**Exercise description**
All lines below containing "CUNDINAMARCA" are to be listed.

**Entries provided**
*** Begin section ***
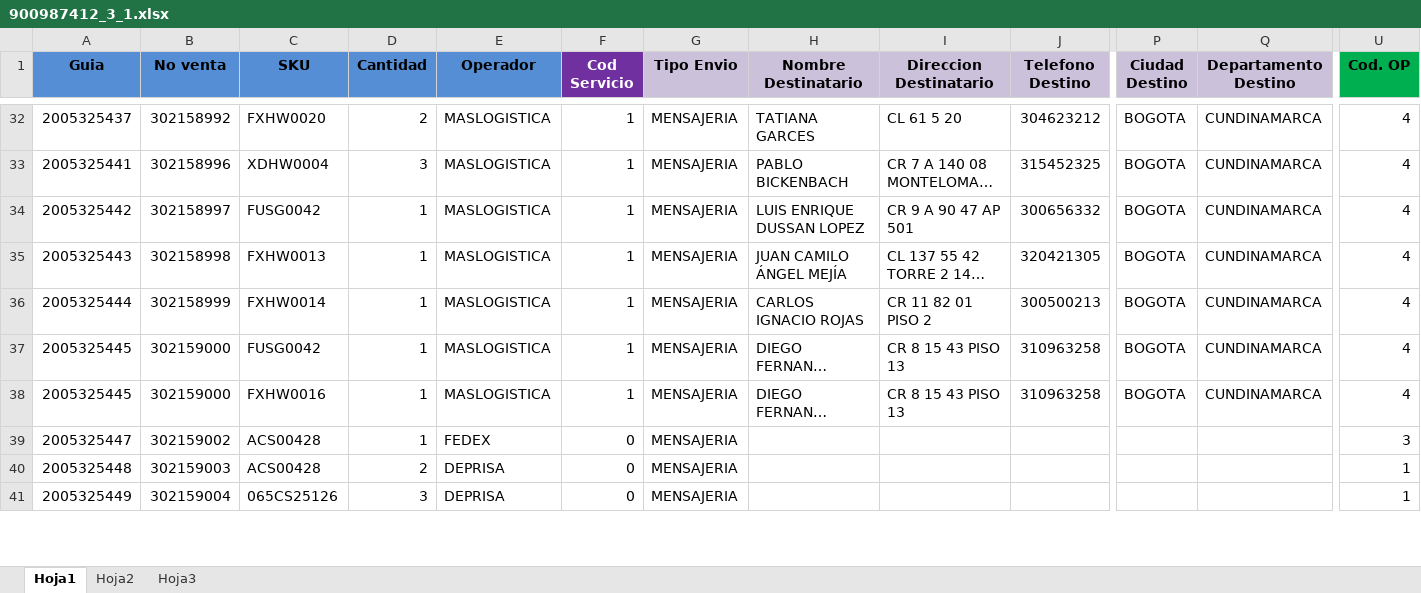
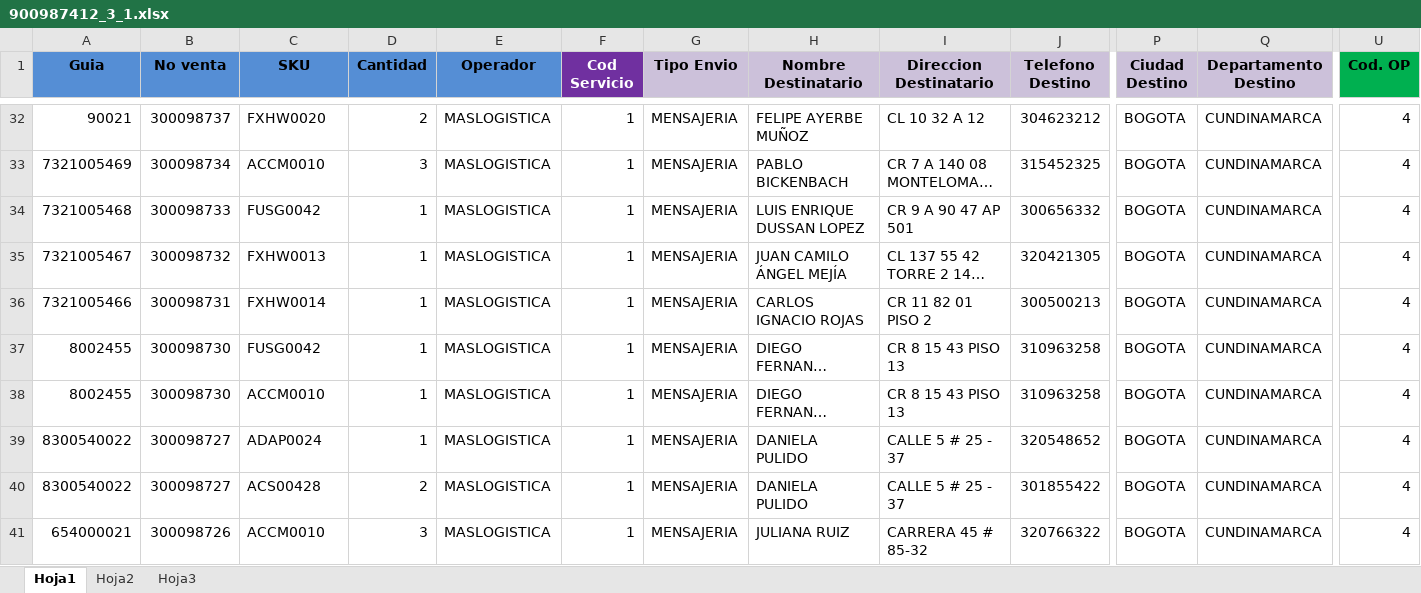
Before and after one commit to SistemasLogi/logi-sistem, an Excel workbook: Files/Temp_alist_adm/900987412_3/900987412_3_1.xlsx, sheet Hoja1, drawn as a sheet; only a part is shown, gaps mark what is left out; long unchanged cells end in …; values as stored, in another font and other column widths than the file's, no borders; conditional formats not drawn; removed rows and columns are numbered as before the commit, all else as after; rows hold the shown columns only; the diff covers the shown part only; the diff names each change by its address in the sheet, - before the commit and + after, or states it on an @@ line.

```diff
--- a/Files/Temp_alist_adm/900987412_3/900987412_3_1.xlsx (sheet Hoja1)
+++ b/Files/Temp_alist_adm/900987412_3/900987412_3_1.xlsx (sheet Hoja1)
-A32 (Guia): 2005325437
+A32 (Guia): 90021
-B32 (No venta): 302158992
+B32 (No venta): 300098737
-H32 (Nombre Destinatario): TATIANA GARCES
+H32 (Nombre Destinatario): FELIPE AYERBE MUÑOZ
-I32 (Direccion Destinatario): CL 61 5 20
+I32 (Direccion Destinatario): CL 10 32 A 12
-A33 (Guia): 2005325441
+A33 (Guia): 7321005469
-B33 (No venta): 302158996
+B33 (No venta): 300098734
-C33 (SKU): XDHW0004
+C33 (SKU): ACCM0010
-A34 (Guia): 2005325442
+A34 (Guia): 7321005468
-B34 (No venta): 302158997
+B34 (No venta): 300098733
-A35 (Guia): 2005325443
+A35 (Guia): 7321005467
-B35 (No venta): 302158998
+B35 (No venta): 300098732
-A36 (Guia): 2005325444
+A36 (Guia): 7321005466
-B36 (No venta): 302158999
+B36 (No venta): 300098731
-A37:A38 (Guia): 2005325445
+A37:A38 (Guia): 8002455
-B37:B38 (No venta): 302159000
+B37:B38 (No venta): 300098730
-C38 (SKU): FXHW0016
+C38 (SKU): ACCM0010
-row 39: 2005325447 | 302159002 | ACS00428 | 1 | FEDEX | 0 | MENSAJERIA |  |  |  |  |  | 3
+row 39: 8300540022 | 300098727 | ADAP0024 | 1 | MASLOGISTICA | 1 | MENSAJERIA | DANIELA PULIDO | CALLE 5 # 25 - 37 | 320548652 | BOGOTA | CUNDINAMARCA | 4
-A40 (Guia): 2005325448
+A40 (Guia): 8300540022
-B40 (No venta): 302159003
+B40 (No venta): 300098727
-E40 (Operador): DEPRISA
+E40 (Operador): MASLOGISTICA
-F40 (Cod Servicio): 0
+F40 (Cod Servicio): 1
-H40 (Nombre Destinatario): (empty)
+H40 (Nombre Destinatario): DANIELA PULIDO
-I40 (Direccion Destinatario): (empty)
+I40 (Direccion Destinatario): CALLE 5 # 25 - 37
-J40 (Telefono Destino): (empty)
+J40 (Telefono Destino): 301855422
-P40 (Ciudad Destino): (empty)
+P40 (Ciudad Destino): BOGOTA
-Q40 (Departamento Destino): (empty)
+Q40 (Departamento Destino): CUNDINAMARCA
-U40 (Cod. OP): 1
+U40 (Cod. OP): 4
-row 41: 2005325449 | 302159004 | 065CS25126 | 3 | DEPRISA | 0 | MENSAJERIA |  |  |  |  |  | 1
+row 41: 654000021 | 300098726 | ACCM0010 | 3 | MASLOGISTICA | 1 | MENSAJERIA | JULIANA RUIZ | CARRERA 45 # 85-32 | 320766322 | BOGOTA | CUNDINAMARCA | 4
```
Also changed, not shown: 1 added row, 9 removed rows and 193 edited cells elsewhere in this sheet, formulas that keep their value, Files/Temp_inv/1.xlsx, 5 other files.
*** End section ***
**Response to this exercise**
+row 39: 8300540022 | 300098727 | ADAP0024 | 1 | MASLOGISTICA | 1 | MENSAJERIA | DANIELA PULIDO | CALLE 5 # 25 - 37 | 320548652 | BOGOTA | CUNDINAMARCA | 4
+Q40 (Departamento Destino): CUNDINAMARCA
+row 41: 654000021 | 300098726 | ACCM0010 | 3 | MASLOGISTICA | 1 | MENSAJERIA | JULIANA RUIZ | CARRERA 45 # 85-32 | 320766322 | BOGOTA | CUNDINAMARCA | 4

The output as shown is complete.